Exercise description
Start to finish, repeat the records exactly.

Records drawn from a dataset

· · · · ·

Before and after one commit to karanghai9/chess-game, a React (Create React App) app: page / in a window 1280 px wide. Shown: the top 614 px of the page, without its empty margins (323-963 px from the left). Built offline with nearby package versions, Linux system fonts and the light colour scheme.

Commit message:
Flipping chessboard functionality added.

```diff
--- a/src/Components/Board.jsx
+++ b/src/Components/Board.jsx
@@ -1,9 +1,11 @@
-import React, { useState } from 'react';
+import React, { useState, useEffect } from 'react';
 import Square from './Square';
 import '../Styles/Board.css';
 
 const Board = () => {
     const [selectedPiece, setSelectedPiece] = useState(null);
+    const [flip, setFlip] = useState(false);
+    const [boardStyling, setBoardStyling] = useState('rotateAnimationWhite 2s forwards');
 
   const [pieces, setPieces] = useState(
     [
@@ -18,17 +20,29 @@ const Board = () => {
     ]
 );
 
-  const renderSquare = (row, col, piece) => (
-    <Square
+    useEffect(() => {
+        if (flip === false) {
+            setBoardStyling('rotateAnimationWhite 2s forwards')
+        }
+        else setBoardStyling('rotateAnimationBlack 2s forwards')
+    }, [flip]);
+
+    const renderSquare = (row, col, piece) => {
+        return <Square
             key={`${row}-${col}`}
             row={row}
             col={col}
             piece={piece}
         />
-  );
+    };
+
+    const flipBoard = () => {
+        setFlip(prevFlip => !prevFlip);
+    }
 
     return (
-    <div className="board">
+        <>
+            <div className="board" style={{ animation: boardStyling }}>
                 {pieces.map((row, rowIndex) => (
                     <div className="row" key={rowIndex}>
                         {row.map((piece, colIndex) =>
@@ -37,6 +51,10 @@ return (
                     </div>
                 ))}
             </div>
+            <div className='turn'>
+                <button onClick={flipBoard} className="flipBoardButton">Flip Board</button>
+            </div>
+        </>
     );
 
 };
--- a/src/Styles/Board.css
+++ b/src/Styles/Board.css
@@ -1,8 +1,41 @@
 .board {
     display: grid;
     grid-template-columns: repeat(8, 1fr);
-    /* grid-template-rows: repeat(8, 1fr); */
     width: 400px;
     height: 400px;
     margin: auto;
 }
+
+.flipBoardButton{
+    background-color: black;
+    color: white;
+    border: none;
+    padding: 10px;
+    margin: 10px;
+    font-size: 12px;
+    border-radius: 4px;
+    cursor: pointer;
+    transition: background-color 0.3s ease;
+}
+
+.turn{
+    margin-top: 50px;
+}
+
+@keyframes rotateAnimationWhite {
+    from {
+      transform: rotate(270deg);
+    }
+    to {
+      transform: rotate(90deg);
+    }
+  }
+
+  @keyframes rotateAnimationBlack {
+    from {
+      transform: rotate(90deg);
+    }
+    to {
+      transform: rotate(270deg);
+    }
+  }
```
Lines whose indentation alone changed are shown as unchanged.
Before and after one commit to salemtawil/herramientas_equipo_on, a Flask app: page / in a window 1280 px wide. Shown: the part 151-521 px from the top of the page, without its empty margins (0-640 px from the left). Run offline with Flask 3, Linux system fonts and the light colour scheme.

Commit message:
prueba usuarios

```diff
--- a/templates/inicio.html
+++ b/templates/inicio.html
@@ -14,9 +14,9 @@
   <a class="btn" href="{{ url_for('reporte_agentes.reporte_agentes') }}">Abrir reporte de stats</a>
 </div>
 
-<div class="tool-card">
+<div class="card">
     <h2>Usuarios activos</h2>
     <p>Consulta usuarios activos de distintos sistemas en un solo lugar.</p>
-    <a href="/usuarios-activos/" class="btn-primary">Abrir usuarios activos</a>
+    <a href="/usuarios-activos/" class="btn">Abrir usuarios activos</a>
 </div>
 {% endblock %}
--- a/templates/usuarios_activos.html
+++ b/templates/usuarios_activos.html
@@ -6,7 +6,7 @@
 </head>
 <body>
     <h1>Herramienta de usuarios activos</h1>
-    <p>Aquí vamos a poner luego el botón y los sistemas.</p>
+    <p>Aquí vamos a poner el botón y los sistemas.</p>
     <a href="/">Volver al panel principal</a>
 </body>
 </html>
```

· · · · ·

Reply to the exercise
Before and after one commit to karanghai9/chess-game, a React (Create React App) app: page / in a window 1280 px wide. Shown: the top 614 px of the page, without its empty margins (323-963 px from the left). Built offline with nearby package versions, Linux system fonts and the light colour scheme.

Commit message:
Flipping chessboard functionality added.

```diff
--- a/src/Components/Board.jsx
+++ b/src/Components/Board.jsx
@@ -1,9 +1,11 @@
-import React, { useState } from 'react';
+import React, { useState, useEffect } from 'react';
 import Square from './Square';
 import '../Styles/Board.css';
 
 const Board = () => {
     const [selectedPiece, setSelectedPiece] = useState(null);
+    const [flip, setFlip] = useState(false);
+    const [boardStyling, setBoardStyling] = useState('rotateAnimationWhite 2s forwards');
 
   const [pieces, setPieces] = useState(
     [
@@ -18,17 +20,29 @@ const Board = () => {
     ]
 );
 
-  const renderSquare = (row, col, piece) => (
-    <Square
+    useEffect(() => {
+        if (flip === false) {
+            setBoardStyling('rotateAnimationWhite 2s forwards')
+        }
+        else setBoardStyling('rotateAnimationBlack 2s forwards')
+    }, [flip]);
+
+    const renderSquare = (row, col, piece) => {
+        return <Square
             key={`${row}-${col}`}
             row={row}
             col={col}
             piece={piece}
         />
-  );
+    };
+
+    const flipBoard = () => {
+        setFlip(prevFlip => !prevFlip);
+    }
 
     return (
-    <div className="board">
+        <>
+            <div className="board" style={{ animation: boardStyling }}>
                 {pieces.map((row, rowIndex) => (
                     <div className="row" key={rowIndex}>
                         {row.map((piece, colIndex) =>
@@ -37,6 +51,10 @@ return (
                     </div>
                 ))}
             </div>
+            <div className='turn'>
+                <button onClick={flipBoard} className="flipBoardButton">Flip Board</button>
+            </div>
+        </>
     );
 
 };
--- a/src/Styles/Board.css
+++ b/src/Styles/Board.css
@@ -1,8 +1,41 @@
 .board {
     display: grid;
     grid-template-columns: repeat(8, 1fr);
-    /* grid-template-rows: repeat(8, 1fr); */
     width: 400px;
     height: 400px;
     margin: auto;
 }
+
+.flipBoardButton{
+    background-color: black;
+    color: white;
+    border: none;
+    padding: 10px;
+    margin: 10px;
+    font-size: 12px;
+    border-radius: 4px;
+    cursor: pointer;
+    transition: background-color 0.3s ease;
+}
+
+.turn{
+    margin-top: 50px;
+}
+
+@keyframes rotateAnimationWhite {
+    from {
+      transform: rotate(270deg);
+    }
+    to {
+      transform: rotate(90deg);
+    }
+  }
+
+  @keyframes rotateAnimationBlack {
+    from {
+      transform: rotate(90deg);
+    }
+    to {
+      transform: rotate(270deg);
+    }
+  }
```
Lines whose indentation alone changed are shown as unchanged.
Before and after one commit to salemtawil/herramientas_equipo_on, a Flask app: page / in a window 1280 px wide. Shown: the part 151-521 px from the top of the page, without its empty margins (0-640 px from the left). Run offline with Flask 3, Linux system fonts and the light colour scheme.

Commit message:
prueba usuarios

```diff
--- a/templates/inicio.html
+++ b/templates/inicio.html
@@ -14,9 +14,9 @@
   <a class="btn" href="{{ url_for('reporte_agentes.reporte_agentes') }}">Abrir reporte de stats</a>
 </div>
 
-<div class="tool-card">
+<div class="card">
     <h2>Usuarios activos</h2>
     <p>Consulta usuarios activos de distintos sistemas en un solo lugar.</p>
-    <a href="/usuarios-activos/" class="btn-primary">Abrir usuarios activos</a>
+    <a href="/usuarios-activos/" class="btn">Abrir usuarios activos</a>
 </div>
 {% endblock %}
--- a/templates/usuarios_activos.html
+++ b/templates/usuarios_activos.html
@@ -6,7 +6,7 @@
 </head>
 <body>
     <h1>Herramienta de usuarios activos</h1>
-    <p>Aquí vamos a poner luego el botón y los sistemas.</p>
+    <p>Aquí vamos a poner el botón y los sistemas.</p>
     <a href="/">Volver al panel principal</a>
 </body>
 </html>
```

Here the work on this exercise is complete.